**Assignment**
For the entries below, how many lines contain the word "result"? Reply with the number and nothing else.

--- START ---

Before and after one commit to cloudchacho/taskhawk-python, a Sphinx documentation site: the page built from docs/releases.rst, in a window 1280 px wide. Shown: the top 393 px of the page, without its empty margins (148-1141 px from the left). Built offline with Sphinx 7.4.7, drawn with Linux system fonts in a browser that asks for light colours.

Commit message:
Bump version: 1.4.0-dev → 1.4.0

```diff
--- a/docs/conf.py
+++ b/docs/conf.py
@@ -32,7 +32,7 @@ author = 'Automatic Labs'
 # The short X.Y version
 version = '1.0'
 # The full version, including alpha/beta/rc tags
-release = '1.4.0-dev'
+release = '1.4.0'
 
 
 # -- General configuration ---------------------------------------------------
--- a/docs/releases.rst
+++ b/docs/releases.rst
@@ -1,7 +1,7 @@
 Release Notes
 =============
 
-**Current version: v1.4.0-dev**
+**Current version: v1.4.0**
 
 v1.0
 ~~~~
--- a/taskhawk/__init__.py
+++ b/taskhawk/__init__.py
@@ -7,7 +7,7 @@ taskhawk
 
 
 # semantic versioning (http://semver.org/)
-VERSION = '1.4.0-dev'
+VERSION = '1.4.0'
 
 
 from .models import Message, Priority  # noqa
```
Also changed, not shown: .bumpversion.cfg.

--- END ---
--- START ---

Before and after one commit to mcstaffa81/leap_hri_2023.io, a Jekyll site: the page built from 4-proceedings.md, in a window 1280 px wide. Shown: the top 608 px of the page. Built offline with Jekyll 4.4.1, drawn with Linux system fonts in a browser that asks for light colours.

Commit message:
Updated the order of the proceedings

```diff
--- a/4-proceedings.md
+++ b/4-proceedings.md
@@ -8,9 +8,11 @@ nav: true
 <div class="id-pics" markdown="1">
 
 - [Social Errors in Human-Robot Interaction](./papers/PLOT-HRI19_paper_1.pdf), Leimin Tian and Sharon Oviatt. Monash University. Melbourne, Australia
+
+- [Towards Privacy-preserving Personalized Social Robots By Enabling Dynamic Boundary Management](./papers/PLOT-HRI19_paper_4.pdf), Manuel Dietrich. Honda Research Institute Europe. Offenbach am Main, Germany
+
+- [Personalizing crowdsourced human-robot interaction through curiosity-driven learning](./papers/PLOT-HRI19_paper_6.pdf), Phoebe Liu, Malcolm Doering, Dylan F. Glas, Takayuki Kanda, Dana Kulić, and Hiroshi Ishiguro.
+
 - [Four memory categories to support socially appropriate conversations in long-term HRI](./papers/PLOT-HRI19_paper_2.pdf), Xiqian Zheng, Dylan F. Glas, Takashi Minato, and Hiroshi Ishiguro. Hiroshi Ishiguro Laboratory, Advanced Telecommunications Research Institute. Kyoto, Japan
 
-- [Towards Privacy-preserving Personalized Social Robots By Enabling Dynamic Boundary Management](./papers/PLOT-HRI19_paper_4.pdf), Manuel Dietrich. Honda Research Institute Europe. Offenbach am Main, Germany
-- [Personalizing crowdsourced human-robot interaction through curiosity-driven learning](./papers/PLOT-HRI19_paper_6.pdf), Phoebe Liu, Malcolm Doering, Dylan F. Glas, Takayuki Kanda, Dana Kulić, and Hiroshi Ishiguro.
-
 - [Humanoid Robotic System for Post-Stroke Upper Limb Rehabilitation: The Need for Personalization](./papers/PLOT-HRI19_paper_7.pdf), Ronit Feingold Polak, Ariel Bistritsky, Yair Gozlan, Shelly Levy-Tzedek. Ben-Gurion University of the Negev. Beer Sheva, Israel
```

--- END ---
--- START ---

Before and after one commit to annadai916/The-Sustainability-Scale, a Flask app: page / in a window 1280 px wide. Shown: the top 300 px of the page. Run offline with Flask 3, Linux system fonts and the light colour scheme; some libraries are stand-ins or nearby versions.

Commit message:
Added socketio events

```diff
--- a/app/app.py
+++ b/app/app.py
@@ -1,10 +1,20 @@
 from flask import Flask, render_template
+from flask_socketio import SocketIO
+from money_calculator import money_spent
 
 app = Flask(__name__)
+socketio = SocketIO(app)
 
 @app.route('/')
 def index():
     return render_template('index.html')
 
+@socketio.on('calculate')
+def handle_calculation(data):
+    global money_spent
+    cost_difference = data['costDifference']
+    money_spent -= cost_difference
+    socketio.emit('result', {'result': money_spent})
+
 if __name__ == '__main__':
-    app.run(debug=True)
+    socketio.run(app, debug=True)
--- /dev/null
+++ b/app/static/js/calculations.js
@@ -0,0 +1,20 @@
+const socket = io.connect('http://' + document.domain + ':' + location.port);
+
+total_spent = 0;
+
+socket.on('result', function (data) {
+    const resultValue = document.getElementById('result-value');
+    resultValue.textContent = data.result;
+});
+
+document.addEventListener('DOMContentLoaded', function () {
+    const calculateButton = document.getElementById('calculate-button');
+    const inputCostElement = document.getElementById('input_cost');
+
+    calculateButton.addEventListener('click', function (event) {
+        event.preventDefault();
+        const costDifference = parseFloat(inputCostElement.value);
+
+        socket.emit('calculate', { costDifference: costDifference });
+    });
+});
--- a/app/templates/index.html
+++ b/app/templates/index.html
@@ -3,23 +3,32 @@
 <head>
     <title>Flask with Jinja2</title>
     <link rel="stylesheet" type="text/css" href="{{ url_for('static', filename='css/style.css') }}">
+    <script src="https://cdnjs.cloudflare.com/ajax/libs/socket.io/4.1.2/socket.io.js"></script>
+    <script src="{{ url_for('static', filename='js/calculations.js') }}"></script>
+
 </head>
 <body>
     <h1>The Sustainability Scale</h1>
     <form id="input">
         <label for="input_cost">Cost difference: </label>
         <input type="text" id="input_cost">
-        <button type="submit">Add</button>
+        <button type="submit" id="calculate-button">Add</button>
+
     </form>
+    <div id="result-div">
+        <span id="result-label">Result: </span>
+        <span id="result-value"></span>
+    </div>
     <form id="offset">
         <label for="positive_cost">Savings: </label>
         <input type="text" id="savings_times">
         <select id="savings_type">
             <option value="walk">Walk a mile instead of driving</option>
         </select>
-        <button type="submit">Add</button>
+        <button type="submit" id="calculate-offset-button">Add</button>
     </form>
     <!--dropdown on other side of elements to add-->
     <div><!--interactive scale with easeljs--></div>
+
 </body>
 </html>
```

--- END ---

**Finished exercise**
7